Demonstrate that you can be trusted.
The current state of international affairs is consequently advantageous for Pyongyang, which is seizing the opportunity to “upgrade its ballistic arsenal,” as Raphael Pierre states. The “irreversible” character of North Korea’s status as nuclear power was officially acknowledged by the country in September. In a nutshell, the authoritarian leadership now has the legal authority to carry out a preventative nuclear strike whenever it deems that it is in danger. “North Korea wants to be seen as a state with nuclear weapons and these tests are a method of demonstrating its credibility,” notes the PhD student, who goes on to specify that the dictatorship does not aim to use the atomic bomb in any form. “These tests are a way of proving its credibility,”
Pyongyang has unequivocally demonstrated that it does not intend to denuclearize its nuclear arsenal. According to Antoine Bondaz’s recollection, “the constitution was revised in 2012 to include nuclear weapons; to my knowledge, it is the only country in the world that has done that.” The most recent North Korean ballistic tests involved missiles with a range between short and medium.
Attacks with missiles directed at “American imperialism”

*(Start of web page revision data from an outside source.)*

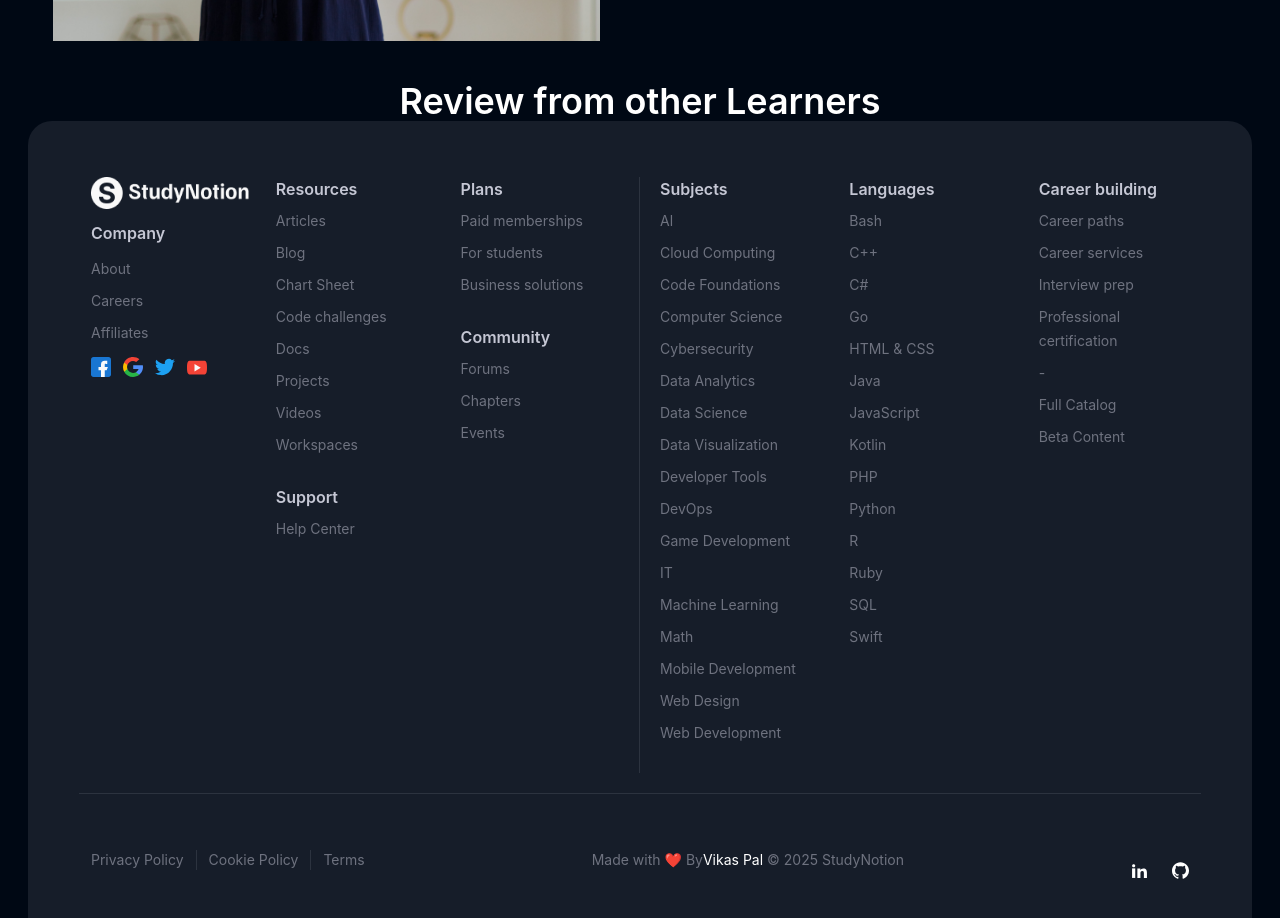
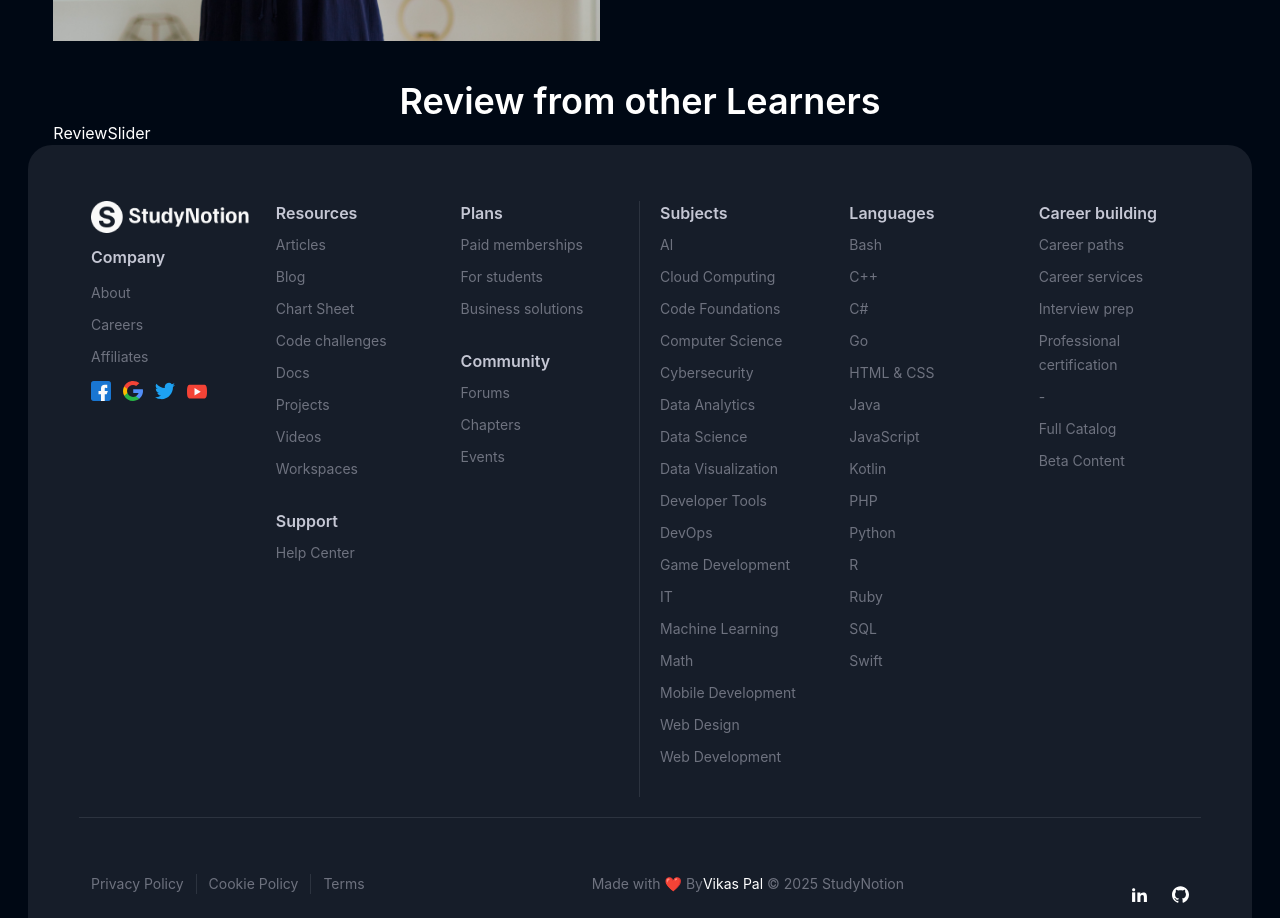
Before and after one commit to vikass-pal/StudyNotion, a React (Create React App) app: page / in a window 1280 px wide. Shown: the part 4420-5338 px from the top of the page. Built offline with nearby package versions, Linux system fonts and the light colour scheme; no server answers.

Commit message:
Review Slidr added

```diff
--- /dev/null
+++ b/src/components/common/ReviewSlider.jsx
@@ -0,0 +1,9 @@
+import React from 'react'
+
+const ReviewSlider = () => {
+  return (
+    <div>ReviewSlider</div>
+  )
+}
+
+export default ReviewSlider
--- a/src/components/core/ViewCourse/CourseReviewModal.jsx
+++ b/src/components/core/ViewCourse/CourseReviewModal.jsx
@@ -43,7 +43,7 @@ const CourseReviewModal = ({setReviewModal}) => {
             {/* Modal header */}
             <div>
                 <p>Add Review</p>
-                <button onClick={setReviewModal(false)}>
+                <button onClick={() => setReviewModal(false)}>
                     Close
                 </button>
                 {/* modal body */}
--- a/src/pages/Home.jsx
+++ b/src/pages/Home.jsx
@@ -10,6 +10,7 @@ import TimelineSection from '../components/core/HomePage/TimelineSection';
 import InstuctorSection from '../components/core/HomePage/InstuctorSection';
 import ExploreMore from '../components/core/HomePage/ExploreMore';
 import Footer from '../components/core/HomePage/common/footer';
+import ReviewSlider from '../components/common/ReviewSlider';
 
 export const Home = () => {
   return (
@@ -184,6 +185,7 @@ export const Home = () => {
                 <InstuctorSection/>
                 <h2 className='text-center font-semibold text-4xl mt-10 '>Review from other Learners</h2>
                 {/* Review slider here */}
+                <ReviewSlider/>
           </div>
 
            <Footer/>
--- a/src/pages/ViewCourse.jsx
+++ b/src/pages/ViewCourse.jsx
@@ -38,7 +38,7 @@ const dispatch = useDispatch();
             <Outlet />
         </div>
     </div>
-    <CourseReviewModal setReviewModal={setReviewModal}/>
+    {reviewModal && (<CourseReviewModal setReviewModal={setReviewModal}/>)}
     </>
   )
 }
```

Because of Pyongyang’s ballistic tests, which contribute to the modification of the existing power balance on the peninsula. The tensions are also very apparent, as seen by the fact that the vice president of the United States travelled to Seoul the week before last in order to fortify the security partnership with South Korea. A few hours later, Kim Jong-un issued orders for the launch of two ballistic missiles with a short range. In recent weeks, Seoul, Tokyo, and Washington have significantly increased the scale of their cooperative military training, which includes anti-submarine warfare drills as well as large-scale naval operations. The North Korean government pays a lot of attention to the geopolitical situation in its neighbourhood.
“The tensions in Taiwan [between Washington and Beijing] encourage North Korea in the perception that “American imperialism” is a real threat. [Citation needed]” According to Pyongyang, the United States has “colonised” the southern portion of the Korean peninsula, as Raphaelle Pierre points out. The international diplomacy of Joe Biden, who has returned to a line comparable to that of Barack Obama and, unlike his predecessor, has not attempted to get closer to Kim Jong-un, is another factor that contributes to the revitalised aggressiveness of Pyongyang. Biden has returned to a line similar to that of Barack Obama.